--- To do ---
Across the listing below, count the lines that mention the string "carTableBody". Reply with the figure only.
== == ==
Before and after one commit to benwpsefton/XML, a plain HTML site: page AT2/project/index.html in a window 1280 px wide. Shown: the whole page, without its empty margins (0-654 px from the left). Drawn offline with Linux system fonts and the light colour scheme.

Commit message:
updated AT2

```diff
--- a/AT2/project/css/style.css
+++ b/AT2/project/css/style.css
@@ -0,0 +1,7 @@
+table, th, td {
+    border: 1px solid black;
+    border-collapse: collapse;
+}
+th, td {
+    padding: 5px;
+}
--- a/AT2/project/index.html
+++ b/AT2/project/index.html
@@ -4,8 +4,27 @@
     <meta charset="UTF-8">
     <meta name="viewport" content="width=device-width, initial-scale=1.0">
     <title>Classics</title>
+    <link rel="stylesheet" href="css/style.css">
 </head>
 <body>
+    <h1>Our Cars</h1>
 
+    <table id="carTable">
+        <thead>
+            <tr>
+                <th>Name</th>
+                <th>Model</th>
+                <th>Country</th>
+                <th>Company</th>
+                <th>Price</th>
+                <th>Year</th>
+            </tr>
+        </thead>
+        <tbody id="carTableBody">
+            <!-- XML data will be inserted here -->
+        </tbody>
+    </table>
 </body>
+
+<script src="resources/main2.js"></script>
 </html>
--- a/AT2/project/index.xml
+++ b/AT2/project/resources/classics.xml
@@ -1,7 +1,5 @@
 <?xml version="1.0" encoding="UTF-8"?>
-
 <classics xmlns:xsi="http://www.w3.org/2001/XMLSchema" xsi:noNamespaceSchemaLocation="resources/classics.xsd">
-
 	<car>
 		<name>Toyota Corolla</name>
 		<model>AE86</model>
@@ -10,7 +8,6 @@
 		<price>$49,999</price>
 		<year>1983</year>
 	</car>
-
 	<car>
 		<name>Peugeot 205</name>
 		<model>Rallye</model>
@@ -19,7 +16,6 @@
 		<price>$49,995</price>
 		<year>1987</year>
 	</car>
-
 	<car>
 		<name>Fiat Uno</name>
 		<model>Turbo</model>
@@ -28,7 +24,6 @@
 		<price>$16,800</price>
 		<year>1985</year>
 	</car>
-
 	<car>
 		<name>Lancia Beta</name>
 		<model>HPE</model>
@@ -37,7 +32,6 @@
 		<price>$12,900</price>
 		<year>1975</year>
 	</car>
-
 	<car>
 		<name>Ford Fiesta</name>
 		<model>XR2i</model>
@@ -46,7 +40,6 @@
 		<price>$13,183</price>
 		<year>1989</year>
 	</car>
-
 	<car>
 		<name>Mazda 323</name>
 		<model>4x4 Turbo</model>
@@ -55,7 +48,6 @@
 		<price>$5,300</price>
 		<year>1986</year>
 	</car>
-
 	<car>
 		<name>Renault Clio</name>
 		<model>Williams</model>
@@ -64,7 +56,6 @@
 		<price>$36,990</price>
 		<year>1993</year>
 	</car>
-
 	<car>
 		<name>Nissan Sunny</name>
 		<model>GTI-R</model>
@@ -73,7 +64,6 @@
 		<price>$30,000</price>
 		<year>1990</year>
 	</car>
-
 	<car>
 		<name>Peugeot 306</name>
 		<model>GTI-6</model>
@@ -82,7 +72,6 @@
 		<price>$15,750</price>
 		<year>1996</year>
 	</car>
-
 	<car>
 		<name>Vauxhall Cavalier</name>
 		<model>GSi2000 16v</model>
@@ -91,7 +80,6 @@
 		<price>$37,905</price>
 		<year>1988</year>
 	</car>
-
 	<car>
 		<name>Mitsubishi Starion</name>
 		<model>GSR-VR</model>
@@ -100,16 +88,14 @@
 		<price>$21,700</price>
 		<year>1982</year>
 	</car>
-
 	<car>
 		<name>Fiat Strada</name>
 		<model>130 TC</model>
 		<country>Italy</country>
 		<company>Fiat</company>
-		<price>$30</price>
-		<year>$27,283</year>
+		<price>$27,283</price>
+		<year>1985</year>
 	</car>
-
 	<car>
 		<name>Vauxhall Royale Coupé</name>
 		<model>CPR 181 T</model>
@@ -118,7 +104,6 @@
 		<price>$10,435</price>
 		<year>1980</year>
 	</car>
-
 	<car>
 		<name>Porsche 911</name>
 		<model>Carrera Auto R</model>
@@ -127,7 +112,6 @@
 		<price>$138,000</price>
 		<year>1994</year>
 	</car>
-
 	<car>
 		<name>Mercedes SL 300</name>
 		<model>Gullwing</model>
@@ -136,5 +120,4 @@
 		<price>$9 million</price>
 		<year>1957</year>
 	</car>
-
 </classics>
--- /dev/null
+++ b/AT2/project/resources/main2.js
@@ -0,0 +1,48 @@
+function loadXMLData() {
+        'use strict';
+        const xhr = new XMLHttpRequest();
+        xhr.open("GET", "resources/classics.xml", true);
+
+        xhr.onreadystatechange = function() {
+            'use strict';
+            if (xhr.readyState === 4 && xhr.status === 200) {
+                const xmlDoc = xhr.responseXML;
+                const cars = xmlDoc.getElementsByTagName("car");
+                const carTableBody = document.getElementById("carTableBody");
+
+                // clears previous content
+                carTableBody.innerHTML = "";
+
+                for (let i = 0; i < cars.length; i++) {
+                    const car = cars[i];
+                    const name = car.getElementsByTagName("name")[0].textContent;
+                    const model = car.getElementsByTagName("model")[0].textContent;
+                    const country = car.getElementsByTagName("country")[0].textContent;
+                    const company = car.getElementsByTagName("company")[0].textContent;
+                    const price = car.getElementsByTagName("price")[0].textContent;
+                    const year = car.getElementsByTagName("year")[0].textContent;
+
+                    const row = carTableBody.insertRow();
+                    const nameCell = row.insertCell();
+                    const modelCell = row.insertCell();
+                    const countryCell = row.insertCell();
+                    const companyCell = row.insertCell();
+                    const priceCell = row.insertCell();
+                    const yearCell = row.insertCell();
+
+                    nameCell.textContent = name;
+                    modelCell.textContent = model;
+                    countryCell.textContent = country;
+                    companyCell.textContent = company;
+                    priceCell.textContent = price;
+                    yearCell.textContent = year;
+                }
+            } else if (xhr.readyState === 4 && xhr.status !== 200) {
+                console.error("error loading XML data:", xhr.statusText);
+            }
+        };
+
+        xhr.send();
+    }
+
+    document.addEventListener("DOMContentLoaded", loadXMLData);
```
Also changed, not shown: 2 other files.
== == ==
--- Completed task ---
4